RELIVING your childhood years is invariably a mistake.

I recently came across a clip of Scooby Doo only to realise it was not the great dog based detective series I had once believed it to be, but an oddly voiced, formulaic jumble of barking and mask removal.

Pokemon and Teletubbies are in retrospect, equally colourful nonsense. One artefact of my formative years remains intact however. The Moomins.

For those who have not had the utmost pleasure, The Moomins are a family of white, roundish characters with large snouts and a hippopotamus vibe. They live a carefree existence, their sense of adventure and love of the outdoors fuelling them around Moominvalley.

What was and still is so captivating about The Moomin books and television show, I discovered at a new exhibition of author Tove Jansson’s work, is its philosophy.

Born in the Swedish speaking population of Finland to a sculptor and graphic artists, Jansson first found an audience with her cuttingly anti-fascist cartoons published in satirical magazine Garm. Eventually beleaguered by the warring forces that surrounded and then swept through Finland, and her inability to make painting her primary trade, she released The Moomins and the Great Flood in 1945.

It is a story that allows absurdity to deal with darkness head-on, Moominmamma and Moomintroll our protagonists as they look for Moominpappa and the Hattifatteners in the dark forest.

They use a glowing tulip to light their way and are saved from the clutches of a giant serpent when a beautiful young girl emerges from a flower. It is, with pebbles made of marzipan and an anglepoise lamp posing as the sun, a story born in fantasy, but grounded in goodness.

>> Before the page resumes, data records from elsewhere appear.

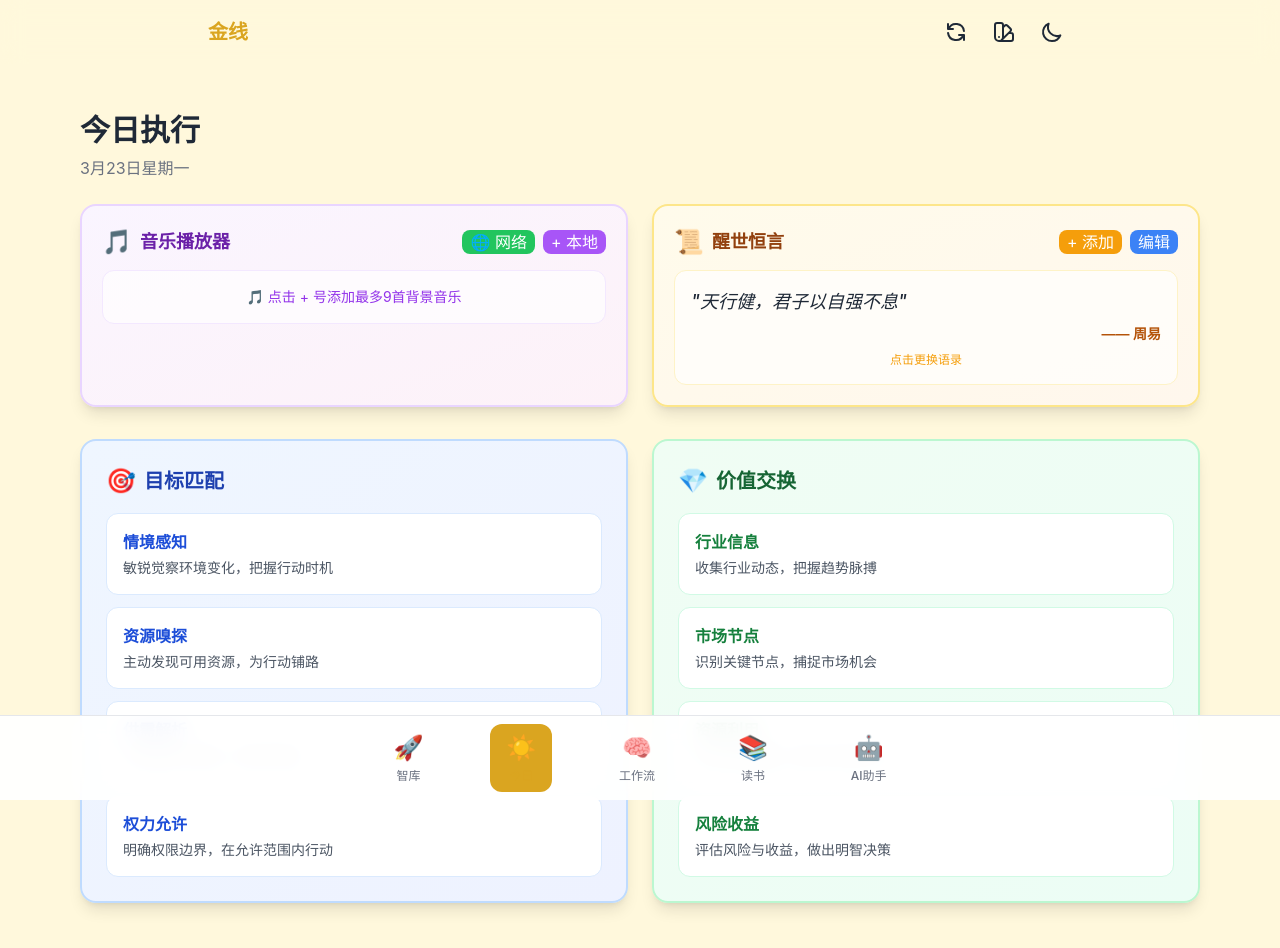
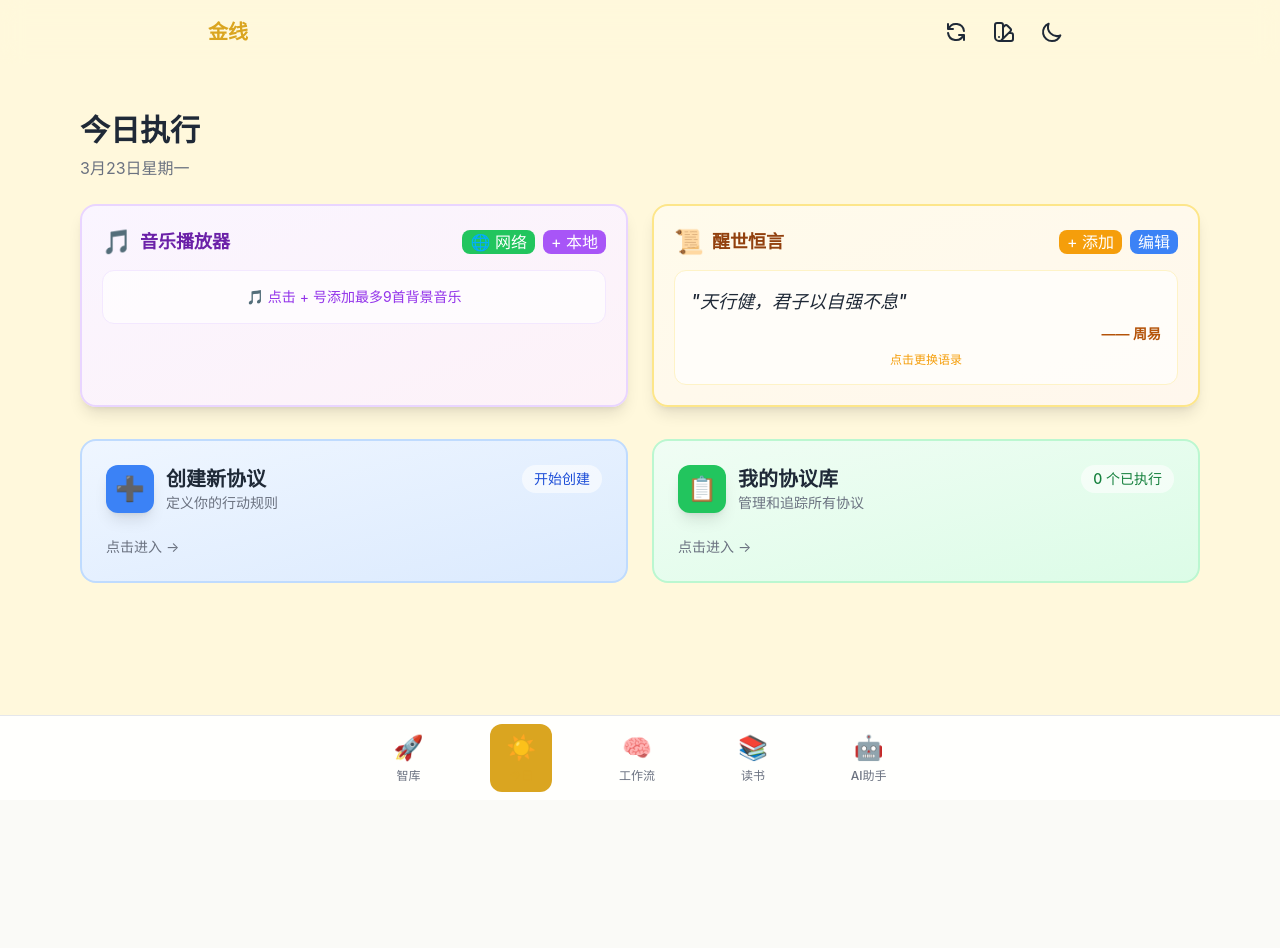
Before and after one commit to zhaojunjie1572/golden-thread, a React (Vite) app: page / in a window 1280 px wide. Shown: the top 948 px of the page. After the commit the page ends 800 px from the top, so only its background shows below. Built offline with nearby package versions, Linux system fonts and the light colour scheme.

Commit message:
重新设计今日主界面：替换模板为协议入口，优化UI

```diff
--- a/src/components/TodayView.tsx
+++ b/src/components/TodayView.tsx
@@ -2,7 +2,7 @@ import { useState, useEffect, useRef, useCallback, useMemo } from 'react';
 import { useNavigate } from 'react-router-dom';
 import { useProtocols } from '../context/ProtocolContext';
 import { useMusic } from '../context/MusicContext';
-import { ProtocolModel, goalTypeLabels, triggerTypeLabels, createEmptyProtocol } from '../types/protocol';
+import { ProtocolModel, goalTypeLabels, triggerTypeLabels } from '../types/protocol';
 
 const defaultWisdomQuotes = [
   { text: "千里之行，始于足下", author: "老子" },
@@ -18,92 +18,6 @@ const defaultWisdomQuotes = [
 ];
 
 const STORAGE_KEY = 'wisdom_quotes';
-
-const goalMatchTemplates = [
-  {
-    title: "情境感知",
-    content: "敏锐觉察环境变化，把握行动时机",
-    template: {
-      principle: "情境感知",
-      goalType: "habit",
-      action: "观察记录环境变化",
-      minimumAction: "觉察1个关键信号"
-    }
-  },
-  {
-    title: "资源嗅探",
-    content: "主动发现可用资源，为行动铺路",
-    template: {
-      principle: "资源嗅探",
-      goalType: "habit",
-      action: "寻找并整合3种资源",
-      minimumAction: "发现1种可用资源"
-    }
-  },
-  {
-    title: "供需解析",
-    content: "分析需求与供给，找到平衡点",
-    template: {
-      principle: "供需解析",
-      goalType: "habit",
-      action: "深度分析供需关系",
-      minimumAction: "识别1个关键需求"
-    }
-  },
-  {
-    title: "权力允许",
-    content: "明确权限边界，在允许范围内行动",
-    template: {
-      principle: "权力允许",
-      goalType: "habit",
-      action: "在权限内自主决策",
-      minimumAction: "确认1项可执行权限"
-    }
-  }
-];
-
-const valueExchangeTemplates = [
-  {
-    title: "行业信息",
-    content: "收集行业动态，把握趋势脉搏",
-    template: {
-      principle: "行业信息",
-      goalType: "habit",
-      action: "阅读3篇行业资讯",
-      minimumAction: "浏览1条行业新闻"
-    }
-  },
-  {
-    title: "市场节点",
-    content: "识别关键节点，捕捉市场机会",
-    template: {
-      principle: "市场节点",
-      goalType: "habit",
-      action: "分析2个市场关键节点",
-      minimumAction: "标记1个重要节点"
-    }
-  },
-  {
-    title: "资源利用",
-    content: "优化资源配置，最大化价值产出",
-    template: {
-      principle: "资源利用",
-      goalType: "habit",
-      action: "优化3项资源使用",
-      minimumAction: "改进1项资源利用方式"
-    }
-  },
-  {
-    title: "风险收益",
-    content: "评估风险与收益，做出明智决策",
-    template: {
-      principle: "风险收益",
-      goalType: "habit",
-      action: "分析2个决策的风险收益",
-      minimumAction: "评估1个选项的利弊"
-    }
-  }
-];
 
 const formatDate = (() => {
   const formatter = new Intl.DateTimeFormat('zh-CN', {
@@ -165,69 +79,63 @@ const WisdomQuoteCard = ({
   </div>
 );
 
-const TemplateCard = ({
-  template,
+const QuickActionCard = ({
+  title,
+  subtitle,
+  icon,
   color,
-  onClick
-}: {
-  template: any;
-  color: 'blue' | 'green';
-  onClick: () => void;
-}) => {
-  return (
-    <div
-      className="bg-white rounded-xl p-4 border cursor-pointer hover:shadow-md transition-all duration-300"
-      style={{ borderColor: color === 'blue' ? '#dbeafe' : '#d1fae5' }}
-      onClick={onClick}
-    >
-      <h3 className={`font-semibold mb-1 ${color === 'blue' ? 'text-blue-700' : 'text-green-700'}`}>
-        {template.title}
-      </h3>
-      <p className="text-sm text-gray-600">{template.content}</p>
-    </div>
-  );
-};
-
-const TemplateSection = ({
-  title,
-  icon,
-  templates,
-  color,
-  onTemplateClick
+  onClick,
+  stats
 }: {
   title: string;
+  subtitle: string;
   icon: string;
-  templates: any[];
-  color: 'blue' | 'green';
-  onTemplateClick: (template: any) => void;
+  color: 'blue' | 'green' | 'purple' | 'orange';
+  onClick: () => void;
+  stats: string;
 }) => {
-  const bgColors = {
-    blue: 'from-blue-50 to-indigo-50 border-blue-200',
-    green: 'from-green-50 to-emerald-50 border-green-200'
+  const colorClasses = {
+    blue: 'from-blue-50 to-blue-100 border-blue-200 hover:border-blue-300 text-blue-700',
+    green: 'from-green-50 to-green-100 border-green-200 hover:border-green-300 text-green-700',
+    purple: 'from-purple-50 to-purple-100 border-purple-200 hover:border-purple-300 text-purple-700',
+    orange: 'from-orange-50 to-orange-100 border-orange-200 hover:border-orange-300 text-orange-700'
   };
 
-  const textColors = {
-    blue: 'text-blue-800',
-    green: 'text-green-800'
+  const iconBgClasses = {
+    blue: 'bg-blue-500',
+    green: 'bg-green-500',
+    purple: 'bg-purple-500',
+    orange: 'bg-orange-500'
   };
 
   return (
-    <div className={`bg-gradient-to-br ${bgColors[color]} rounded-2xl border-2 ${bgColors[color].split(' ')[2]} p-6 shadow-lg`}>
-      <div className="flex items-center gap-2 mb-4">
-        <span className="text-2xl">{icon}</span>
-        <h2 className={`text-xl font-bold ${textColors[color]}`}>{title}</h2>
+    <button
+      onClick={onClick}
+      className={`w-full bg-gradient-to-br ${colorClasses[color]} rounded-2xl border-2 p-6 transition-all hover:shadow-lg hover:scale-[1.02] active:scale-[0.98] text-left group`}
+    >
+      <div className="flex items-start justify-between">
+        <div className="flex-1">
+          <div className="flex items-center gap-3 mb-2">
+            <div className={`w-12 h-12 ${iconBgClasses[color]} rounded-xl flex items-center justify-center text-white text-2xl shadow-lg group-hover:scale-110 transition-transform`}>
+              {icon}
+            </div>
+            <div>
+              <h2 className="text-xl font-bold text-gray-800 group-hover:text-gray-900">{title}</h2>
+              <p className="text-sm text-gray-500">{subtitle}</p>
+            </div>
+          </div>
+        </div>
+        <div className="text-right">
+          <span className={`inline-block px-3 py-1 rounded-full text-sm font-medium bg-white/60 ${colorClasses[color]}`}>
+            {stats}
+          </span>
+        </div>
       </div>
-      <div className="grid grid-cols-1 gap-3">
-        {templates.map((template, index) => (
-          <TemplateCard
-            key={index}
-            template={template}
-            color={color}
-            onClick={() => onTemplateClick(template)}
-          />
-        ))}
+      <div className="mt-4 flex items-center text-sm text-gray-500 group-hover:text-gray-700 transition-colors">
+        <span>点击进入</span>
+        <span className="ml-1 group-hover:translate-x-1 transition-transform">→</span>
       </div>
-    </div>
+    </button>
   );
 };
 
@@ -1063,17 +971,6 @@ export default function TodayView() {
     });
   }, [saveQuotesToStorage]);
 
-  const handleTemplateClick = useCallback((template: any) => {
-    const newProtocol = createEmptyProtocol();
-    const mergedProtocol = {
-      ...newProtocol,
-      ...template.template,
-      triggerCondition: template.content,
-      successCriteria: template.content
-    };
-    navigate('/create', { state: { prefillData: mergedProtocol } });
-  }, [navigate]);
-
   if (isLoading) {
     return (
       <div className="flex items-center justify-center min-h-64">
@@ -1101,20 +998,26 @@ export default function TodayView() {
         </div>
       </div>
 
+      {/* 快速入口区域 */}
       <div className="grid grid-cols-1 lg:grid-cols-2 gap-6 mb-8">
-        <TemplateSection
-          title="目标匹配"
-          icon="🎯"
-          templates={goalMatchTemplates}
+        {/* 创建协议入口 */}
+        <QuickActionCard
+          title="创建新协议"
+          subtitle="定义你的行动规则"
+          icon="➕"
           color="blue"
-          onTemplateClick={handleTemplateClick}
+          onClick={() => navigate('/create')}
+          stats={protocols.length > 0 ? `${protocols.length} 个协议` : '开始创建'}
         />
-        <TemplateSection
-          title="价值交换"
-          icon="💎"
-          templates={valueExchangeTemplates}
+
+        {/* 协议列表入口 */}
+        <QuickActionCard
+          title="我的协议库"
+          subtitle="管理和追踪所有协议"
+          icon="📋"
           color="green"
-          onTemplateClick={handleTemplateClick}
+          onClick={() => navigate('/protocols')}
+          stats={`${protocols.filter(p => p.successCount > 0).length} 个已执行`}
         />
       </div>
 
```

Beneath all of the colourful characters in the book as in Jansson’s life- who spent her time on an island with her female companion - it is the strength of family and the milk of human kindness that shines through. At one point Moominmamma muses “I wish somebody would write a story sometime about the people who warm up the heroes afterward.”

Dulwich Picture Gallery’s Tove Jansson puts this philosophy on display in an indulgent, nostalgic exhibition that runs until January 28.